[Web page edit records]
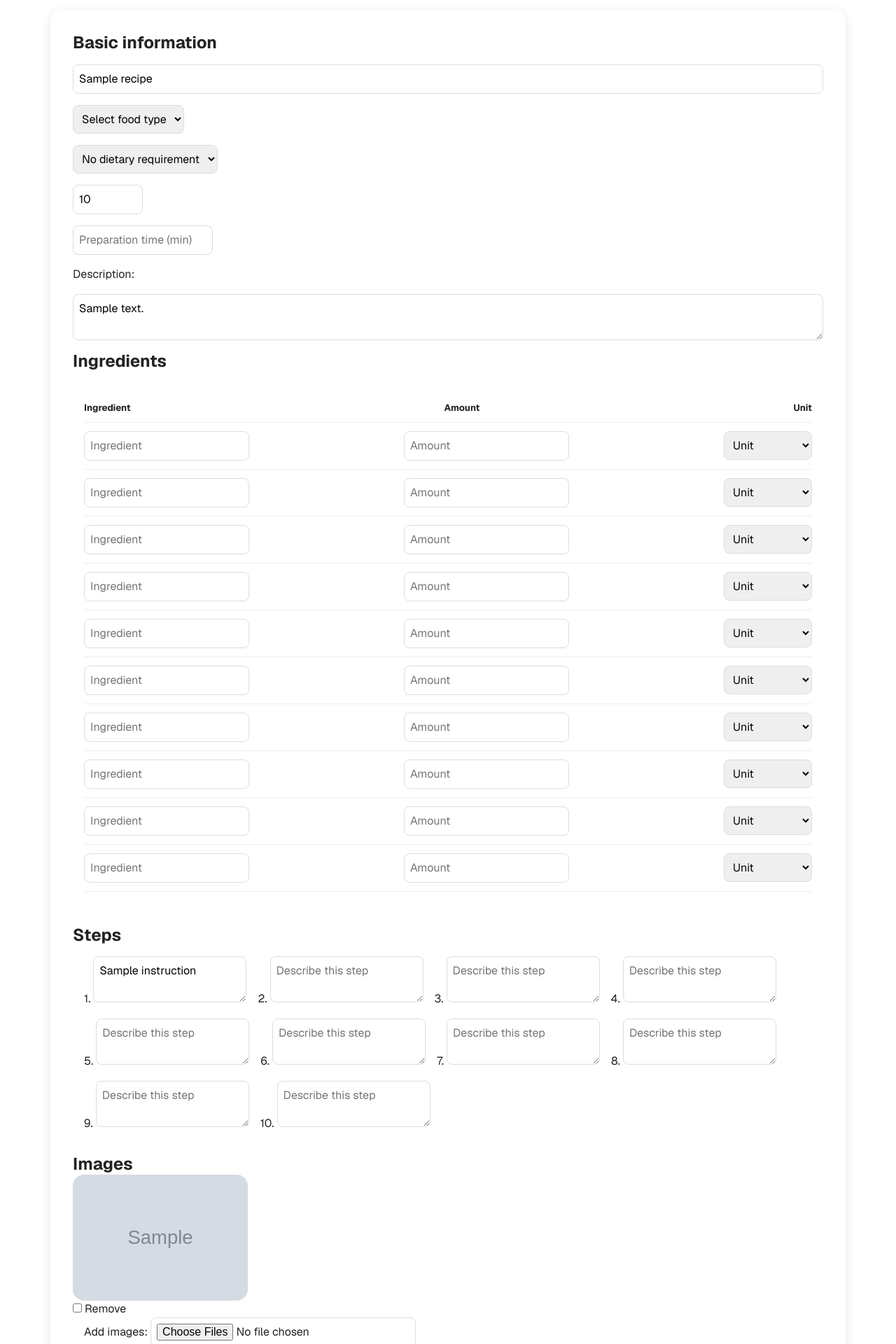
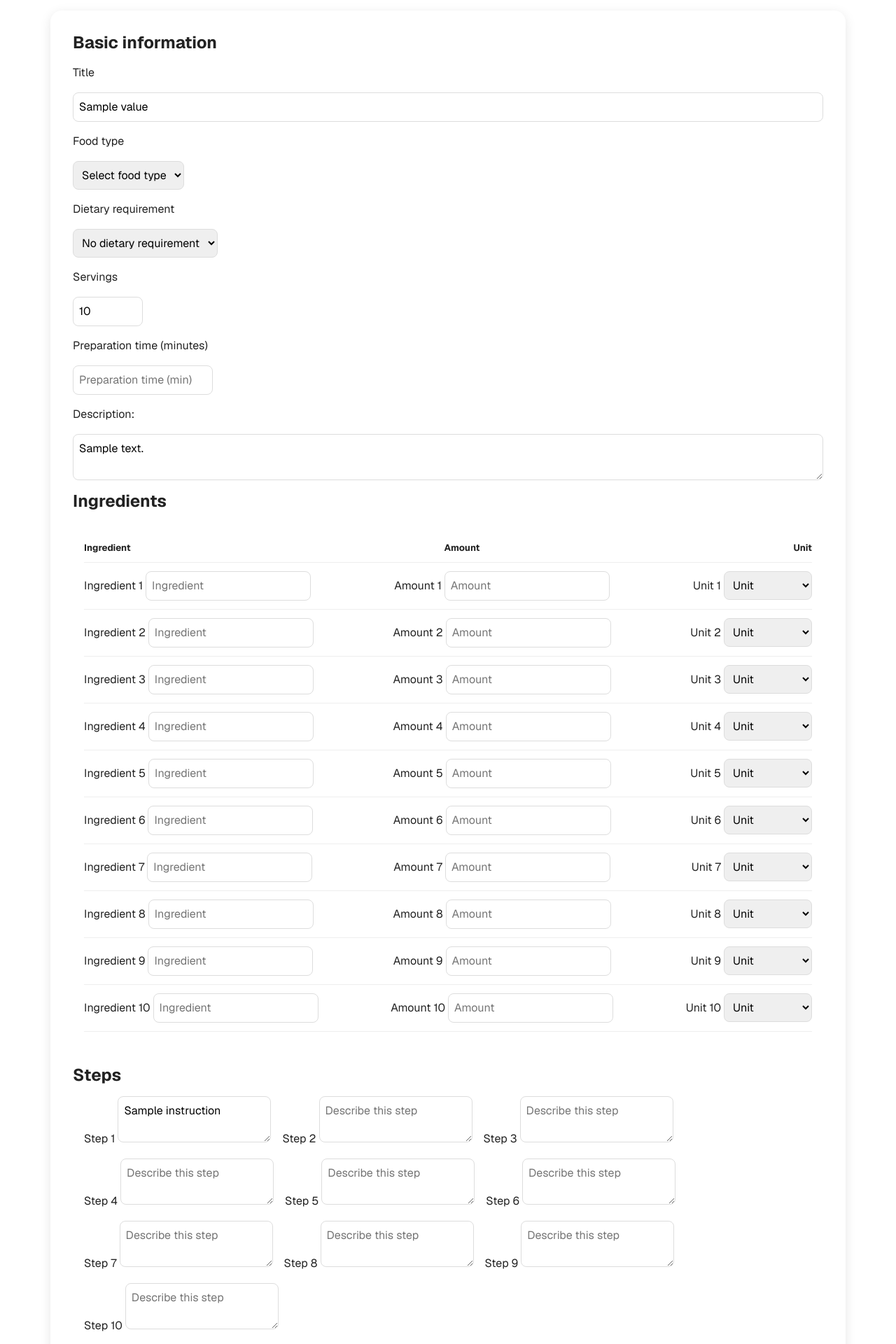
Before and after one commit to oskari6/web-project-recipes, a Flask app: template templates/recipes/recipe_form.html in a window 1280 px wide. Shown: the part 455-2375 px from the top of the page at 70% size. Run offline with Flask 3, Linux system fonts and the light colour scheme; the template is opened without the code that fills it: most values are stand-ins (such as "Sample title", 1, 10 or a date in 2020); grey boxes marked "Sample" are stand-in pictures; one stand-in notice (Sample message) is shown.

Commit message:
Labels for templates

```diff
--- a/templates/base.html
+++ b/templates/base.html
@@ -13,7 +13,7 @@
 
   <body>
     <header>
-      <img class="nav-logo" src="/static/images/icon.png"/>
+      <img class="nav-logo" src="/static/images/icon.png" alt="Recipe App logo"/>
       <nav class="container">
         <a href="/">Home</a>
         <a href="/recipes/create">Contribute</a>
@@ -29,6 +29,8 @@
       </nav>
         <h1 style="margin-left: auto; white-space: nowrap;">Recipe App</h1>
     </header>
+
+    {% include "notification.html" %}
 
     <main class="container">
       {% block content %}{% endblock %}
--- a/templates/recipes/recipe_form.html
+++ b/templates/recipes/recipe_form.html
@@ -28,59 +28,72 @@
 
       <div class="flex-column">
         <h2>Basic information</h2>
+          <label for="recipe-title">Title</label>
           <input
             required
+            id="recipe-title"
+            maxlength="200"
             placeholder="title"
             type="text"
             name="title"
-            value="{{ recipe.title if editing else '' }}"
+            value="{{ values.get('title', '') or '' }}"
           >
 
-          <select name="food_type">
+          <label for="food_type">Food type</label>
+          <select id="food_type" name="food_type">
             <option value="">Select food type</option>
 
             {% for food_type in food_types %}
               <option
                 value="{{ food_type }}"
-                {% if editing and recipe.food_type == food_type %}selected{% endif %}
+                {% if values.get('food_type') == food_type %}selected{% endif %}
               >
                 {{ food_type }}
               </option>
             {% endfor %}
           </select>
 
-          <select name="dietary_requirements">
+          <label for="dietary_requirements">Dietary requirement</label>
+          <select id="dietary_requirements" name="dietary_requirements">
             <option value="">No dietary requirement</option>
 
             {% for requirement in dietary_requirements %}
               <option
                 value="{{ requirement }}"
-                {% if editing and recipe.dietary_requirements == requirement %}selected{% endif %}
+                {% if values.get('dietary_requirements') == requirement %}selected{% endif %}
               >
                 {{ requirement }}
               </option>
             {% endfor %}
           </select>
 
+          <label for="servings">Servings</label>
           <input
+            id="servings"
+            min="1"
+            step="1"
             placeholder="Servings"
             style="width: 100px;"
             type="number"
             name="servings"
-            value="{{ recipe.servings if editing else '' }}"
+            value="{{ values.get('servings', '') or '' }}"
           >
 
+          <label for="preparation_time">Preparation time (minutes)</label>
           <input
+            id="preparation_time"
+            min="1"
+            step="1"
             placeholder="Preparation time (min)"
             style="width: 200px;"
             type="number"
             name="preparation_time"
-            value="{{ recipe.preparation_time if editing else '' }}"
+            value="{{ values.get('preparation_time', '') or '' }}"
           >
 
         <label class="flex-column">
           Description:
-          <textarea required name="description">{{ recipe.description if editing else '' }}</textarea>
+          <textarea required maxlength="10000" name="description">{{ values.get('description', '') or '' }}</textarea>
         </label>
     </div>
 
@@ -93,21 +106,26 @@
         <h5>Unit</h5>
         </div>
         {% for i in range(10) %}
-          {% set ingredient = recipe_ingredients[i] if editing and i < recipe_ingredients|length else none %}
+          {% set ingredient = recipe_ingredients[i] if i < recipe_ingredients|length else none %}
 
           <div class="ingredient-row">
+            <label>Ingredient {{ i + 1 }}
             <input
               name="ingredient"
               value="{{ ingredient.ingredient if ingredient else '' }}"
               placeholder="Ingredient"
             >
+            </label>
 
+            <label>Amount {{ i + 1 }}
             <input
               name="ingredient_amount"
               value="{{ ingredient.amount if ingredient and ingredient.amount is not none else '' }}"
               placeholder="Amount"
             >
+            </label>
 
+            <label>Unit {{ i + 1 }}
             <select name="ingredient_unit">
               <option value="">Unit</option>
 
@@ -120,6 +138,7 @@
                 </option>
               {% endfor %}
             </select>
+            </label>
           </div>
         {% endfor %}
       </div>
@@ -128,12 +147,14 @@
     <h2>Steps</h2>
     <div style="padding: 1rem" class="flex-wrap">
       {% for i in range(10) %}
-        {% set step = recipe_steps[i] if editing and i < recipe_steps|length else none %}
+        {% set step = recipe_steps[i] if i < recipe_steps|length else none %}
 
         <div class="step-row">
-          <span>{{ i + 1 }}.</span>
+          <label for="step-{{ i }}">Step {{ i + 1 }}</label>
 
           <textarea
+            id="step-{{ i }}"
+            maxlength="5000"
             name="recipe_step"
             placeholder="Describe this step"
           >{{ step.instruction if step else '' }}</textarea>
@@ -189,6 +210,7 @@
           {{ "Save changes" if editing else "Create recipe" }}
         </button>
       </div>
+    </div>
   </form>
 </div>
 {% endblock %}
--- a/templates/recipes/remove_recipe.html
+++ b/templates/recipes/remove_recipe.html
@@ -4,11 +4,7 @@
 
 <dialog id="removeRecipeModal">
   <form action="{{ url_for('recipes.remove_recipe', recipe_id=recipe.id) }}" method="post">
-    <input
-        type="hidden"
-        name="csrf_token"
-        value="{{ session.csrf_token }}"
-    >
+    <input type="hidden" name="csrf_token" value="{{ session.csrf_token }}">
     <p>Do you want to remove the recipe?</p>
 
     <button style="background-color: var(--color-danger)" type="submit">Confirm</button>
--- a/templates/users/remove_user.html
+++ b/templates/users/remove_user.html
@@ -4,11 +4,7 @@
 
 <dialog id="removeUserModal">
   <form action="{{ url_for('users.remove_user') }}" method="post">
-    <input
-        type="hidden"
-        name="csrf_token"
-        value="{{ session.csrf_token }}"
-    >
+    <input type="hidden" name="csrf_token" value="{{ session.csrf_token }}">
     <p>Do you want to delete your user profile? All of the related resources will also be removed</p>
 
     <button style="background-color: var(--color-danger)" type="submit">Confirm</button>
```
Also changed, not shown: templates/recipes/recipes.html (+14 -4 lines), templates/users/user.html (+7 -7 lines), templates/users/user_form.html (+5 -17 lines), templates/users/users.html (+14 -4 lines).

◆ Task goal
Please print the data above once more, exactly and without images.

◆ Response
Before and after one commit to oskari6/web-project-recipes, a Flask app: template templates/recipes/recipe_form.html in a window 1280 px wide. Shown: the part 455-2375 px from the top of the page at 70% size. Run offline with Flask 3, Linux system fonts and the light colour scheme; the template is opened without the code that fills it: most values are stand-ins (such as "Sample title", 1, 10 or a date in 2020); grey boxes marked "Sample" are stand-in pictures; one stand-in notice (Sample message) is shown.

Commit message:
Labels for templates

```diff
--- a/templates/base.html
+++ b/templates/base.html
@@ -13,7 +13,7 @@
 
   <body>
     <header>
-      <img class="nav-logo" src="/static/images/icon.png"/>
+      <img class="nav-logo" src="/static/images/icon.png" alt="Recipe App logo"/>
       <nav class="container">
         <a href="/">Home</a>
         <a href="/recipes/create">Contribute</a>
@@ -29,6 +29,8 @@
       </nav>
         <h1 style="margin-left: auto; white-space: nowrap;">Recipe App</h1>
     </header>
+
+    {% include "notification.html" %}
 
     <main class="container">
       {% block content %}{% endblock %}
--- a/templates/recipes/recipe_form.html
+++ b/templates/recipes/recipe_form.html
@@ -28,59 +28,72 @@
 
       <div class="flex-column">
         <h2>Basic information</h2>
+          <label for="recipe-title">Title</label>
           <input
             required
+            id="recipe-title"
+            maxlength="200"
             placeholder="title"
             type="text"
             name="title"
-            value="{{ recipe.title if editing else '' }}"
+            value="{{ values.get('title', '') or '' }}"
           >
 
-          <select name="food_type">
+          <label for="food_type">Food type</label>
+          <select id="food_type" name="food_type">
             <option value="">Select food type</option>
 
             {% for food_type in food_types %}
               <option
                 value="{{ food_type }}"
-                {% if editing and recipe.food_type == food_type %}selected{% endif %}
+                {% if values.get('food_type') == food_type %}selected{% endif %}
               >
                 {{ food_type }}
               </option>
             {% endfor %}
           </select>
 
-          <select name="dietary_requirements">
+          <label for="dietary_requirements">Dietary requirement</label>
+          <select id="dietary_requirements" name="dietary_requirements">
             <option value="">No dietary requirement</option>
 
             {% for requirement in dietary_requirements %}
               <option
                 value="{{ requirement }}"
-                {% if editing and recipe.dietary_requirements == requirement %}selected{% endif %}
+                {% if values.get('dietary_requirements') == requirement %}selected{% endif %}
               >
                 {{ requirement }}
               </option>
             {% endfor %}
           </select>
 
+          <label for="servings">Servings</label>
           <input
+            id="servings"
+            min="1"
+            step="1"
             placeholder="Servings"
             style="width: 100px;"
             type="number"
             name="servings"
-            value="{{ recipe.servings if editing else '' }}"
+            value="{{ values.get('servings', '') or '' }}"
           >
 
+          <label for="preparation_time">Preparation time (minutes)</label>
           <input
+            id="preparation_time"
+            min="1"
+            step="1"
             placeholder="Preparation time (min)"
             style="width: 200px;"
             type="number"
             name="preparation_time"
-            value="{{ recipe.preparation_time if editing else '' }}"
+            value="{{ values.get('preparation_time', '') or '' }}"
           >
 
         <label class="flex-column">
           Description:
-          <textarea required name="description">{{ recipe.description if editing else '' }}</textarea>
+          <textarea required maxlength="10000" name="description">{{ values.get('description', '') or '' }}</textarea>
         </label>
     </div>
 
@@ -93,21 +106,26 @@
         <h5>Unit</h5>
         </div>
         {% for i in range(10) %}
-          {% set ingredient = recipe_ingredients[i] if editing and i < recipe_ingredients|length else none %}
+          {% set ingredient = recipe_ingredients[i] if i < recipe_ingredients|length else none %}
 
           <div class="ingredient-row">
+            <label>Ingredient {{ i + 1 }}
             <input
               name="ingredient"
               value="{{ ingredient.ingredient if ingredient else '' }}"
               placeholder="Ingredient"
             >
+            </label>
 
+            <label>Amount {{ i + 1 }}
             <input
               name="ingredient_amount"
               value="{{ ingredient.amount if ingredient and ingredient.amount is not none else '' }}"
               placeholder="Amount"
             >
+            </label>
 
+            <label>Unit {{ i + 1 }}
             <select name="ingredient_unit">
               <option value="">Unit</option>
 
@@ -120,6 +138,7 @@
                 </option>
               {% endfor %}
             </select>
+            </label>
           </div>
         {% endfor %}
       </div>
@@ -128,12 +147,14 @@
     <h2>Steps</h2>
     <div style="padding: 1rem" class="flex-wrap">
       {% for i in range(10) %}
-        {% set step = recipe_steps[i] if editing and i < recipe_steps|length else none %}
+        {% set step = recipe_steps[i] if i < recipe_steps|length else none %}
 
         <div class="step-row">
-          <span>{{ i + 1 }}.</span>
+          <label for="step-{{ i }}">Step {{ i + 1 }}</label>
 
           <textarea
+            id="step-{{ i }}"
+            maxlength="5000"
             name="recipe_step"
             placeholder="Describe this step"
           >{{ step.instruction if step else '' }}</textarea>
@@ -189,6 +210,7 @@
           {{ "Save changes" if editing else "Create recipe" }}
         </button>
       </div>
+    </div>
   </form>
 </div>
 {% endblock %}
--- a/templates/recipes/remove_recipe.html
+++ b/templates/recipes/remove_recipe.html
@@ -4,11 +4,7 @@
 
 <dialog id="removeRecipeModal">
   <form action="{{ url_for('recipes.remove_recipe', recipe_id=recipe.id) }}" method="post">
-    <input
-        type="hidden"
-        name="csrf_token"
-        value="{{ session.csrf_token }}"
-    >
+    <input type="hidden" name="csrf_token" value="{{ session.csrf_token }}">
     <p>Do you want to remove the recipe?</p>
 
     <button style="background-color: var(--color-danger)" type="submit">Confirm</button>
--- a/templates/users/remove_user.html
+++ b/templates/users/remove_user.html
@@ -4,11 +4,7 @@
 
 <dialog id="removeUserModal">
   <form action="{{ url_for('users.remove_user') }}" method="post">
-    <input
-        type="hidden"
-        name="csrf_token"
-        value="{{ session.csrf_token }}"
-    >
+    <input type="hidden" name="csrf_token" value="{{ session.csrf_token }}">
     <p>Do you want to delete your user profile? All of the related resources will also be removed</p>
 
     <button style="background-color: var(--color-danger)" type="submit">Confirm</button>
```
Also changed, not shown: templates/recipes/recipes.html (+14 -4 lines), templates/users/user.html (+7 -7 lines), templates/users/user_form.html (+5 -17 lines), templates/users/users.html (+14 -4 lines).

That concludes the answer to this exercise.